National Alliance of Brown Employees & Retirees
Generates Highest-Ever 4Q EPS of $1.57, up 26%
◦4Q Double-Digit Operating Profit Growth and Expanded Operating Margins in all Three Segments
◦4Q Revenue Dampened by Changes in Fuel and Currency
◦2015 EPS up 14%, Reaches All-Time High of $5.43
◦Record International Operating Profit of $2.2 Billion in 2015, Led by the Europe Region
◦Announces Full-Year 2016 EPS Guidance of $5.70 to $5.90
UPS Delivers Peak Profits for 4 Quarter
NEW YORK (CNNMoney) -- UPS earned more than $3 billion last year. But 8,737 of its former workers could see their pension checks cut next summer.
The problem is that some UPS retirees receive their pensions from the cash-strapped Central States Pension Fund, which covers hundreds of thousands of workers from different companies. That fund says it needs to make cuts in order to keep from running out of money.
Jim Dopp, 63, is one of the former UPS truck drivers. He retired in May of 2007 after more than 30 years on the job with a monthly pension check of $2,903. But last month, he received a letter saying his check could be slashed in half -- to $1,452 -- as soon as July, if the Treasury Department approves the plan. The real kicker is that UPS would've covered the cuts made to his pension if Dopp had retired just eight months later.
Here's why UPS won't pay
The Central States Pension Fund used to administer pension benefits to a group of unionized UPS drivers, but the company left the fund in 2008 as a way to save money and provide retirees with better benefits. It set up its own pension fund, but only took current workers with it. Any UPS drivers who had already retired would still be covered solely by the Central States fund. "We do not have a contractual obligation to cover supplemental benefits for those UPS employees that had retired and were in the Central States fund prior to 2008," a UPS spokesman told CNN Money.
UPS paid $6.1 billion in order to exit the fund. That should have covered the pension costs for UPS workers in the Central States fund that retired beforehand, including Dopp. But the fund has been hit hard financially by the aging workforce. It now has five retirees for each worker. And the deregulation of the trucking industry forced many of its member companies into bankruptcy. Unlike UPS, which paid billions of dollars to cover its workers when it left the fund, some of the bankrupt companies couldn't pay up. So now Central States is making cuts to most of its participants' benefits, regardless of which employer they worked for.
"UPS regrets that economic challenges and other conditions have resulted in Central States administrators choosing to propose a difficult restructuring that will potentially adversely impact thousands of retired UPS employees," the spokesman said.But the company has already made "substantial" payments to fund its former workers' retirements, he added.

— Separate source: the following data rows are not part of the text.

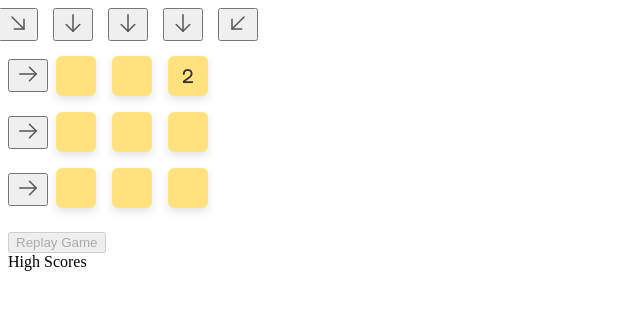
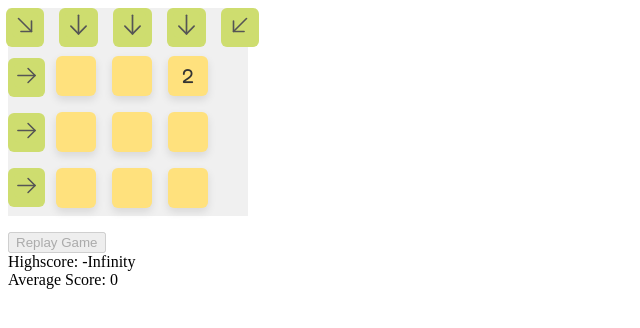
Before and after one commit to Baylus/Cactpot, a React (Create React App) app: page / in a window 1280 px wide. Shown: the top 328 px of the page, without its empty margins (0-640 px from the left). Built offline with nearby package versions, Linux system fonts and the light colour scheme.

Commit message:
Cleanup and Trying to improve layout on multiple browsers

```diff
--- a/src/ArrowButton.tsx
+++ b/src/ArrowButton.tsx
@@ -19,13 +19,13 @@ export default function ArrowButton(props: {
   const whichButton = () => {
     switch (props.direction) {
       case "down":
-        return <ArrowDown size={24} color={"#555"} />;
+        return <ArrowDown className={"sliceButton"} size={27} />;
       case "right":
-        return <ArrowRight size={24} color={"#555"} />;
+        return <ArrowRight className={"sliceButton"} size={25} />;
       case "down right":
-        return <ArrowDownRight size={24} color={"#555"} />;
+        return <ArrowDownRight className={"sliceButton"} size={26} />;
       case "down left":
-        return <ArrowDownLeft size={24} color={"#555"} />;
+        return <ArrowDownLeft className={"sliceButton"} size={26} />;
       default:
         return null;
     }
@@ -33,6 +33,7 @@ export default function ArrowButton(props: {
 
   return (
     <button
+      className={"sliceButton"}
       onClick={() => {
         props.onClick(props.sliceIndex);
       }}
--- a/src/Board.tsx
+++ b/src/Board.tsx
@@ -141,23 +141,10 @@ export default function Board(props: {
 
   const chooseSlice = (slice: number) => {
     setScore(calculateScore(props.boardValues, slice));
-    // TEST: Remove while testing
-    // setPlaying(false);
     props.finishPlaying();
     // Update all the buttons to reveal themselves
     setRevealed(Array(9).fill(true));
   };
-
-  // Perform some cleaning from the restart
-  // if (props.restart) {
-  //   console.log("Board is cleaning itself");
-  //   setChoices([]);
-  //   setPlaying(true);
-  //   setRevealed(initRevealed());
-  //   setBoardValues(props.boardValues);
-  //   setScore(0);
-  //   props.restart = false;
-  // }
 
   useEffect(() => {
     console.log("boardValues have been updated");
@@ -192,7 +179,7 @@ export default function Board(props: {
   // let sliceIndex = 1;
 
   return (
-    <div className={"container"}>
+    <div className={"board"}>
       <div className={"topSliceButtons"}>
         <ArrowButton
           direction={"down right"}
@@ -245,7 +232,7 @@ export default function Board(props: {
           disabled={!props.playing}
         />
       </div>
-      <div className={"board"}>
+      <div className={"smallBoard"}>
         {boardValues.map((value, index) => {
           return (
             <Button
@@ -266,6 +253,5 @@ export default function Board(props: {
 
 Board.defaultProps = {
   boardValues: [],
-  restart: false,
   playing: true
 };
--- a/src/Game.tsx
+++ b/src/Game.tsx
@@ -1,13 +1,16 @@
 import React, { useEffect, useState } from "react";
 import "./styles.css";
 import Board from "./Board";
-// import {round, random} from Math
 
 // TODO: Extract this stuff into a board class and make this class represent the whole game, so that the user can keep replaying the game.
+function averageScores(scores: number[]): number {
+  const sum = scores.reduce((a, b) => a + b, 0);
+  const avg = sum / scores.length || 0;
+  return Math.round(avg);
+}
 
 export default function Game(props: {}) {
   const [scores, setScores] = useState([] as number[]);
-  const [currentBoard, setCurrentBoard] = useState(undefined);
   // Type board values as a number array, but allow the state to initialize as undefined
   const [currentBoardValues, setCurrentBoardValues] = useState<
     number[] | undefined
@@ -22,6 +25,7 @@ export default function Game(props: {}) {
     return temp;
   };
 
+  // Add score to the High Score table
   const addScore = (score: number): void => {
     let tmpscores = scores;
     tmpscores.push(score);
@@ -32,6 +36,11 @@ export default function Game(props: {}) {
     // If we dont have a board yet, we need to make one.
     setCurrentBoardValues(makeBoardValues());
   }
+
+  // TEST
+  // useEffect(() => {
+  //   console.log("scores have been updated");
+  // }, [scores]);
 
   // TODO: Stuff we want to add: New game button, Highscores table, Rules
   // FIX: Disabled replay game if you havent finished your current play. Will require pulling the playing prop out of the board and into the game, which should probably be done anyway.
@@ -56,20 +65,23 @@ export default function Game(props: {}) {
       >
         {"Replay Game"}
       </button>
-      <div className={"High Score Table"}>
-        <div className={"header"}>{"High Scores"}</div>
-        {scores.length > 0
-          ? scores.map((value, index) => {
-              return (
-                <div className={"scoreRow"} key={index}>
-                  {value}
-                </div>
-              );
-            })
-          : null}
-      </div>
+      <div>{"Highscore: " + Math.max(...scores)}</div>
+      <div>{"Average Score: " + averageScores(scores)}</div>
     </div>
   );
 }
 
 Game.defaultProps = {};
+
+// <table className={"High Score Table"}>
+//         {/* <div className={"header"}>{"High Scores"}</div> */}
+//         {scores.length > 0
+//           ? scores.map((value, index) => {
+//               return (
+//                 <div className={"scoreRow"} key={index}>
+//                   {value}
+//                 </div>
+//               );
+//             })
+//           : null}
+//       </table>
--- a/src/styles.css
+++ b/src/styles.css
@@ -3,14 +3,14 @@
   text-align: center;
 }
 
-.container {
+.board {
   position: relative;
   height: 208px;
   width: 240px;
-  /* background-color: #f0f0f0; */
+  background-color: #f0f0f0;
 }
 
-.board {
+.smallBoard {
   position: absolute;
   bottom: 0px;
   right: 32px;
@@ -40,12 +40,17 @@
 }
 /* TODO: Make a sliced button to show which choices the user made */
 .sliceButton {
+  color: #555;
+  background-color: #cedd6f;
+  font-size: 32px;
+  border: none;
+  border-radius: 6px;
 }
 
 .topSliceButtons {
-  width: 100%;
+  /* width: 103%; */
+  width: calc(100% + 8px);
   height: 40px;
-  align-items: center;
   display: flex;
   align-items: start;
   gap: 15px;
@@ -58,6 +63,27 @@
   display: flex;
   flex-direction: column;
   align-items: start;
-  gap: 24px;
+  gap: 16px;
   justify-content: center;
 }
+
+/* Some High score table stuff */
+table {
+  border-collapse: collapse;
+  width: 100%;
+}
+
+th,
+td {
+  text-align: left;
+  padding: 8px;
+}
+
+tr:nth-child(even) {
+  background-color: #f2f2f2;
+}
+
+th {
+  background-color: #04aa6d;
+  color: white;
+}
```
Also changed, not shown: src/index.tsx (+0 -20 lines).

Central States would be the first to make cuts
The fund wouldn't have been allowed to cut current retirees' benefits, legally, without a federal law that passed in December. Not everyone in the fund is seeing the same size cut to their pension. Those over 80, on disability, or receiving a spousal death benefit will not see their pension checks cut. But retirees whose employers left the fund and did not pay what was due on their behalf will see the most severe cuts, according to a provision in the law.
The Treasury Department will have the final say on whether the cuts are fair, and necessary in order to avoid insolvency. The agency has tapped attorney Ken Feinberg, who's known for overseeing the 9/11 victim compensation fund, to review the plan. Feinberg has about six more months before he must either approve or reject the fund's proposed cuts.
"It's very sad that anyone has to see their pension cut, but we feel that it's not right that a profitable company like UPS isn't doing right by their employees," said Debbie Dopp, Jim's wife. She's a high school teacher, and will be putting off her retirement to make up the difference if her husband's pension check is cut. Their son will be entering college in 2017, and they'd like to help with the cost.